Prior to the Cairo Conference, he had invited Col T E Lawrence (‘Lawrence of Arabia’) to be his Arab Affairs Adviser, and asked him to see the Emir Faisal, a son of the Sherif of Mecca, who represented the Arabs in post-WWI deliberations.
The outcome of Lawrence’s private discussions with him, communicated on 17th January 1921 to Churchill’s Private Secretary, was that Faisal had “agreed to abandon his father’s claim to Palestine,” which left “four questions” (ie conditions: regarding Mesopotamia, Transjordan, ibn Saud and Yemen).
So, reading between the lines, the initiative for this agreement concerning Palestine must have come from Churchill himself.
This was no small concession from Faisal, as he himself had been crowned King of Syria including Palestine a year earlier by the Syrian Congress, before being ejected by the French who had been given the Mandate for Syria. His brother Abdullah was marching north through Transjordan to help restore him to the throne.
In short, Churchill wanted to ensure that the Jewish national home in Palestine would not be attacked by external aggressors, and to set conditions ensuring its protection. And Faisal’s four questions were in effect met as a result of Churchill’s decisions at the Cairo Conference two months later.
Additionally, raiding bands had been crossing the Jordan, attacking Jews on the west. Churchill wanted to install an Arab Governor in Transjordan under the Mandate for Palestine (choosing Abdullah), who would stop these anti-Jewish raids, disturbances and propaganda, as well as prevent anti-French activity (including Abdullah’s own plans for that!). And for these purposes, he said Britain must give support either in troops or money.
Churchill must therefore have believed he was protecting a Jewish national home within the area west of the Jordan as much as possible from external aggression – whether (a) local aggression from the east of the Jordan, or (b) further afield from the wider Arab Middle East.
But what of Transjordan?
The British had a WWI 1915/16 agreement with the Sherif of Mecca, to recognise and support the independence of the Arabs in certain territories and give advice and assistance including in setting up the most suitable forms of government, in return for the Arabs rising up against their Turkish overlords.
The agreement was conditional. The conditions were not fulfilled in the area west of the Jordan, but were in Transjordan.
Churchill must therefore also have believed that his plan fulfilled – as much as possible – British war-time commitments to both the Jews and the Arabs.

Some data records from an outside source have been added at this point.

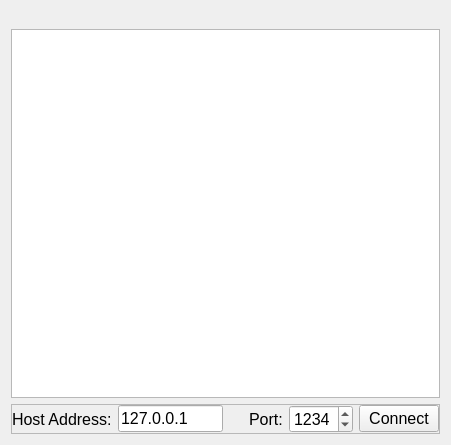
Qt form PrinterClient/mainwindow.ui (Bazzzukasss/PrinterEmulator) before a commit.
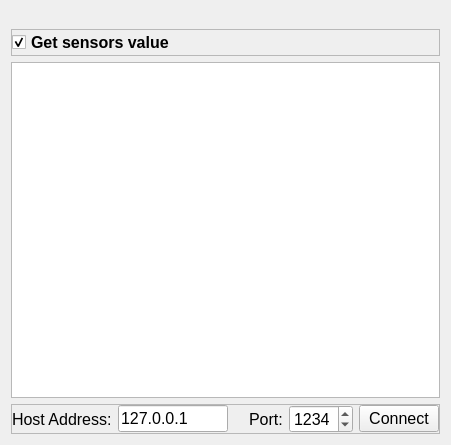
The same form after that commit. Custom widgets are drawn as their Qt base class.

What changed in the file:
```diff
--- a/PrinterClient/mainwindow.ui
+++ b/PrinterClient/mainwindow.ui
@@ -50,6 +50,46 @@
       </property>
      </widget>
     </item>
+    <item>
+     <widget class="QFrame" name="frame_2">
+      <property name="frameShape">
+       <enum>QFrame::StyledPanel</enum>
+      </property>
+      <property name="frameShadow">
+       <enum>QFrame::Raised</enum>
+      </property>
+      <layout class="QHBoxLayout" name="horizontalLayout_2">
+       <property name="leftMargin">
+        <number>0</number>
+       </property>
+       <property name="topMargin">
+        <number>0</number>
+       </property>
+       <property name="rightMargin">
+        <number>0</number>
+       </property>
+       <property name="bottomMargin">
+        <number>0</number>
+       </property>
+       <item>
+        <widget class="QCheckBox" name="mCheckBoxSensors">
+         <property name="font">
+          <font>
+           <weight>75</weight>
+           <bold>true</bold>
+          </font>
+         </property>
+         <property name="text">
+          <string>Get sensors value</string>
+         </property>
+         <property name="checked">
+          <bool>true</bool>
+         </property>
+        </widget>
+       </item>
+      </layout>
+     </widget>
+    </item>
     <item>
      <widget class="QTextEdit" name="mLog">
       <property name="font">
@@ -100,7 +140,7 @@
        <item>
         <widget class="QLabel" name="label_3">
          <property name="text">
-          <string>   </string>
+          <string/>
          </property>
         </widget>
        </item>
```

It is worth noting that the Agenda for the Cairo Conference, which was largely drawn up by T E Lawrence and Major Young of the Middle East Department, may have been somewhat underhand in giving no indication that the San Remo Resolution was an international legally binding document made by the victors of WWI, whereas the McMahon-Sherif of Mecca agreement was a series of letters, with conditions attached. Churchill may have considered acting differently if this had been drawn to his attention.
In conclusion, whether Churchill’s decisions at Cairo were right or wrong, behind them lay the welfare of the Jewish people at heart.